** INSTRUCTIONS TO FOLLOW **
For each line of the data below that contains "column", return that line.

(EXTRACTED MATERIAL Opens)

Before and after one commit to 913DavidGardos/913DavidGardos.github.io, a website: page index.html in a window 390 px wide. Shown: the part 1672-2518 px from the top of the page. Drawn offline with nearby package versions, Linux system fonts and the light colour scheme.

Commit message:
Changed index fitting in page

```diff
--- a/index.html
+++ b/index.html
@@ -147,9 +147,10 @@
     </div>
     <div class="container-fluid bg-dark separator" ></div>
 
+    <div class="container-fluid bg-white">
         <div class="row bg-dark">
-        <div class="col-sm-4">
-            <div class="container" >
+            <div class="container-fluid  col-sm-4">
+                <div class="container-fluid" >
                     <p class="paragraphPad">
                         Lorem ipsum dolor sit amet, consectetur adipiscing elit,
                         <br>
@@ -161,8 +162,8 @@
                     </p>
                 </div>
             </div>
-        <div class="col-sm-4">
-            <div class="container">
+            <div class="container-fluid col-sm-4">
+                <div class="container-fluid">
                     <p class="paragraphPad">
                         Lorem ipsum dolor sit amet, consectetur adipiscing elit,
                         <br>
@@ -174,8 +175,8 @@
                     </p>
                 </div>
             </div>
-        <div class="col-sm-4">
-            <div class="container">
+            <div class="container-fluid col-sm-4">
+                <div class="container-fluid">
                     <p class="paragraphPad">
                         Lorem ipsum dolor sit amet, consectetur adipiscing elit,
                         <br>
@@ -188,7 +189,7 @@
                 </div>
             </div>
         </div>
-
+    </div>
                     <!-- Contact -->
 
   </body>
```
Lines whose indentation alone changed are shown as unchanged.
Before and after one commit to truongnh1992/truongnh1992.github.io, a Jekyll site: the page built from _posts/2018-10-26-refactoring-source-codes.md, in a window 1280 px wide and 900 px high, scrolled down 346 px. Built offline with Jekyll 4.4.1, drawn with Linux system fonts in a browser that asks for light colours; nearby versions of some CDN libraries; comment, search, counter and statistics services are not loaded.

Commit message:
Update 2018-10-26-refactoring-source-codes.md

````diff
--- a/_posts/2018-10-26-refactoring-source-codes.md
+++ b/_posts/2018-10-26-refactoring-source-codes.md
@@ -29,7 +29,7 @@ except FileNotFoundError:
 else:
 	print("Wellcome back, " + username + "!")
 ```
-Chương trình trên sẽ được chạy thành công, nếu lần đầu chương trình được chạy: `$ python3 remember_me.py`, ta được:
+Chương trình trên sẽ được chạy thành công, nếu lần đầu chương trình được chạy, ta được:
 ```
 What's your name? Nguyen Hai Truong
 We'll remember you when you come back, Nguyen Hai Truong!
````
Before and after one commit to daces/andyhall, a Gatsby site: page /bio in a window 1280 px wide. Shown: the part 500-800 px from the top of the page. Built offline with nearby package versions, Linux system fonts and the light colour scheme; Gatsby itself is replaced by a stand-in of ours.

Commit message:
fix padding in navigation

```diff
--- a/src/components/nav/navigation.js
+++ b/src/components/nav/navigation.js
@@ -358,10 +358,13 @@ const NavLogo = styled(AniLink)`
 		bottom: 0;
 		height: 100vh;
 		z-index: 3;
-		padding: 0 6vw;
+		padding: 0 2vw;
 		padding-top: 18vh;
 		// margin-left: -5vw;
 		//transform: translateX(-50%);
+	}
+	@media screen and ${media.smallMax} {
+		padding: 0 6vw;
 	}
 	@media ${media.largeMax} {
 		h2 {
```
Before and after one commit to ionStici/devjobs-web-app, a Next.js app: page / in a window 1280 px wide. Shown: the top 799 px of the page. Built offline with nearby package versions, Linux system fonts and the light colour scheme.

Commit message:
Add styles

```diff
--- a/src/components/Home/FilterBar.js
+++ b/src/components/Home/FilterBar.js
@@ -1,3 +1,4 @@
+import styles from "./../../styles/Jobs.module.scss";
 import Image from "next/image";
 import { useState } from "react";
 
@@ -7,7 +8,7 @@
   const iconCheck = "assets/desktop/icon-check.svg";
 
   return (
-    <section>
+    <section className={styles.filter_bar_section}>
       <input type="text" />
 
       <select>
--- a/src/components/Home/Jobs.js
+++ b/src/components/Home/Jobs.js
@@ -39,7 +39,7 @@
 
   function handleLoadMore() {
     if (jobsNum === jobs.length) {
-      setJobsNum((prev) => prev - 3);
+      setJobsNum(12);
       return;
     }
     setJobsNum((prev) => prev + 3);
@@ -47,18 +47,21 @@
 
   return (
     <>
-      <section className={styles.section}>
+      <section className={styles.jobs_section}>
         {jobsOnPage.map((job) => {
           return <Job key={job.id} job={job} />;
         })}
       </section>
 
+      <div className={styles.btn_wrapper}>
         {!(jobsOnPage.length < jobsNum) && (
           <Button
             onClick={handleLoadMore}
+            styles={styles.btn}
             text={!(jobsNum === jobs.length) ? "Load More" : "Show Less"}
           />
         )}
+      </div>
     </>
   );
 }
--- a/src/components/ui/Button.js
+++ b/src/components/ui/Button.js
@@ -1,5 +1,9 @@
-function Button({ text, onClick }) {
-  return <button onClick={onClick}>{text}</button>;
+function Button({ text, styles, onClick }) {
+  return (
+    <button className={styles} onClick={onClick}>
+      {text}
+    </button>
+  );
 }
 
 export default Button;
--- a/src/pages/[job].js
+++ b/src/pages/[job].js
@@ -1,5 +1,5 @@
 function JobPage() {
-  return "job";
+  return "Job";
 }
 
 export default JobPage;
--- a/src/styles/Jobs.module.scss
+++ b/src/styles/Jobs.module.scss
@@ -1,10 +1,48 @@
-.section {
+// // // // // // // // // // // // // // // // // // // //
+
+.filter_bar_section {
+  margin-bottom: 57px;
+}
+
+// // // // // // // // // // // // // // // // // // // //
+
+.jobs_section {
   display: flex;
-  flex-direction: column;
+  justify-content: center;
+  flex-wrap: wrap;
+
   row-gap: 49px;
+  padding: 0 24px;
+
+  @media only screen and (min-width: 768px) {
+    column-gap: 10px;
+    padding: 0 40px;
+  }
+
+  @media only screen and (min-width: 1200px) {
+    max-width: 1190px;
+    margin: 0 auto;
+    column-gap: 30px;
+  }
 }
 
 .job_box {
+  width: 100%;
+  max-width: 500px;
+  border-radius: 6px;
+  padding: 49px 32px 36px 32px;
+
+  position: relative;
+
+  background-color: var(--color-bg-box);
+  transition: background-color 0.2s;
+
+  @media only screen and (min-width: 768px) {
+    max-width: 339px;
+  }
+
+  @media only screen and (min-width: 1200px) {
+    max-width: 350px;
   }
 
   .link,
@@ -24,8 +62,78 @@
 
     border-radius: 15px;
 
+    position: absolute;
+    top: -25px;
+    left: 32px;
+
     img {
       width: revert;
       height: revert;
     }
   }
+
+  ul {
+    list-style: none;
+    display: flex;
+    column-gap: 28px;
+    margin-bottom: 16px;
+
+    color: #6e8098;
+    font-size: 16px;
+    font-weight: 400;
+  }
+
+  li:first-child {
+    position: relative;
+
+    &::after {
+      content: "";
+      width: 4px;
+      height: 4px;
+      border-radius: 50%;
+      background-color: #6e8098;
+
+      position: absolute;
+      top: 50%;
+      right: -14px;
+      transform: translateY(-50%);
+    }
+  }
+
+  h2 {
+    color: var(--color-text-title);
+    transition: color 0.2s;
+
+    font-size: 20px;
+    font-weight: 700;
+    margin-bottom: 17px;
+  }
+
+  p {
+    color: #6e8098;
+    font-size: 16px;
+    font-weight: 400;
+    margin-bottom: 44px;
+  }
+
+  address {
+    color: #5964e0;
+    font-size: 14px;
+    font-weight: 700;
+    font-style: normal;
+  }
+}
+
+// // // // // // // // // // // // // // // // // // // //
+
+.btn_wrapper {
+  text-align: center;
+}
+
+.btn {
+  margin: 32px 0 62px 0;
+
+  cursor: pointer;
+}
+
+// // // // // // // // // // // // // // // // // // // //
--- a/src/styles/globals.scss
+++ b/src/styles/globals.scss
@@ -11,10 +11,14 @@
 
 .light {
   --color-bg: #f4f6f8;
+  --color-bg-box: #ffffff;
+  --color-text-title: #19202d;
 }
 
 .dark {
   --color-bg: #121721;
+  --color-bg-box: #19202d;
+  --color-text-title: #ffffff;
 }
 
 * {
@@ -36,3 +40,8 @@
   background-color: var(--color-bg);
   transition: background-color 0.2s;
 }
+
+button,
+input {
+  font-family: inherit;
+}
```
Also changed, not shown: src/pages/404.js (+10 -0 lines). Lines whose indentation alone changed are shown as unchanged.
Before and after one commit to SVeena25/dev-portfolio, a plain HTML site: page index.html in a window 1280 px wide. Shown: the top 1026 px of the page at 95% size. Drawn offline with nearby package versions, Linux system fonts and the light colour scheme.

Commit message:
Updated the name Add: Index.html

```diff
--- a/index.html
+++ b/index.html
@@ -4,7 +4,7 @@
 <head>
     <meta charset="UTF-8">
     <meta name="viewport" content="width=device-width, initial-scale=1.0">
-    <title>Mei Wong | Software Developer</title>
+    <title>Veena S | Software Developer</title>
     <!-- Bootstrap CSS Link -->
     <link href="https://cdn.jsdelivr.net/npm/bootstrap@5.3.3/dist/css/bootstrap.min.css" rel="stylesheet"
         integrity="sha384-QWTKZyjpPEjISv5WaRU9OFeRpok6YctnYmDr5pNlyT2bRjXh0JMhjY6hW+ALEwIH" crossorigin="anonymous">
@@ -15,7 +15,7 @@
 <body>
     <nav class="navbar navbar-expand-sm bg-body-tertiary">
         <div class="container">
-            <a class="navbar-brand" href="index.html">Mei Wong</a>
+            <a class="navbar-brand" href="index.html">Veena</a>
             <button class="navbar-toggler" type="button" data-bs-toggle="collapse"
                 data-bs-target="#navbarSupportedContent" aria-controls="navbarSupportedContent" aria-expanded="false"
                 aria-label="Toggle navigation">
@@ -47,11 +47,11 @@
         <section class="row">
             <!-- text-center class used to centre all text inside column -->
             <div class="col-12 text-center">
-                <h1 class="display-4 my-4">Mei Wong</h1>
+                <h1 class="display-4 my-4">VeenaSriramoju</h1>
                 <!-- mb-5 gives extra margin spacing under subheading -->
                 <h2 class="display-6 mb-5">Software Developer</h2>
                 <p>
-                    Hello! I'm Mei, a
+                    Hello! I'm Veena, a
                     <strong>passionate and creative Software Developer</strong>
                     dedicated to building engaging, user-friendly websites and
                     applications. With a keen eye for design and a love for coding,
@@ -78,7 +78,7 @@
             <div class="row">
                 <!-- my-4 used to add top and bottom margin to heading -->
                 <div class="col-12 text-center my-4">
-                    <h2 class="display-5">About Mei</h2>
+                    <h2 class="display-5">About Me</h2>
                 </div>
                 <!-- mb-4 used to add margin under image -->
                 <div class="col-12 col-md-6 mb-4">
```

(EXTRACTED MATERIAL Closes)

** EXERCISE OUTPUT **
-  flex-direction: column;
+    column-gap: 10px;
+    column-gap: 30px;
+    column-gap: 28px;
             <!-- text-center class used to centre all text inside column -->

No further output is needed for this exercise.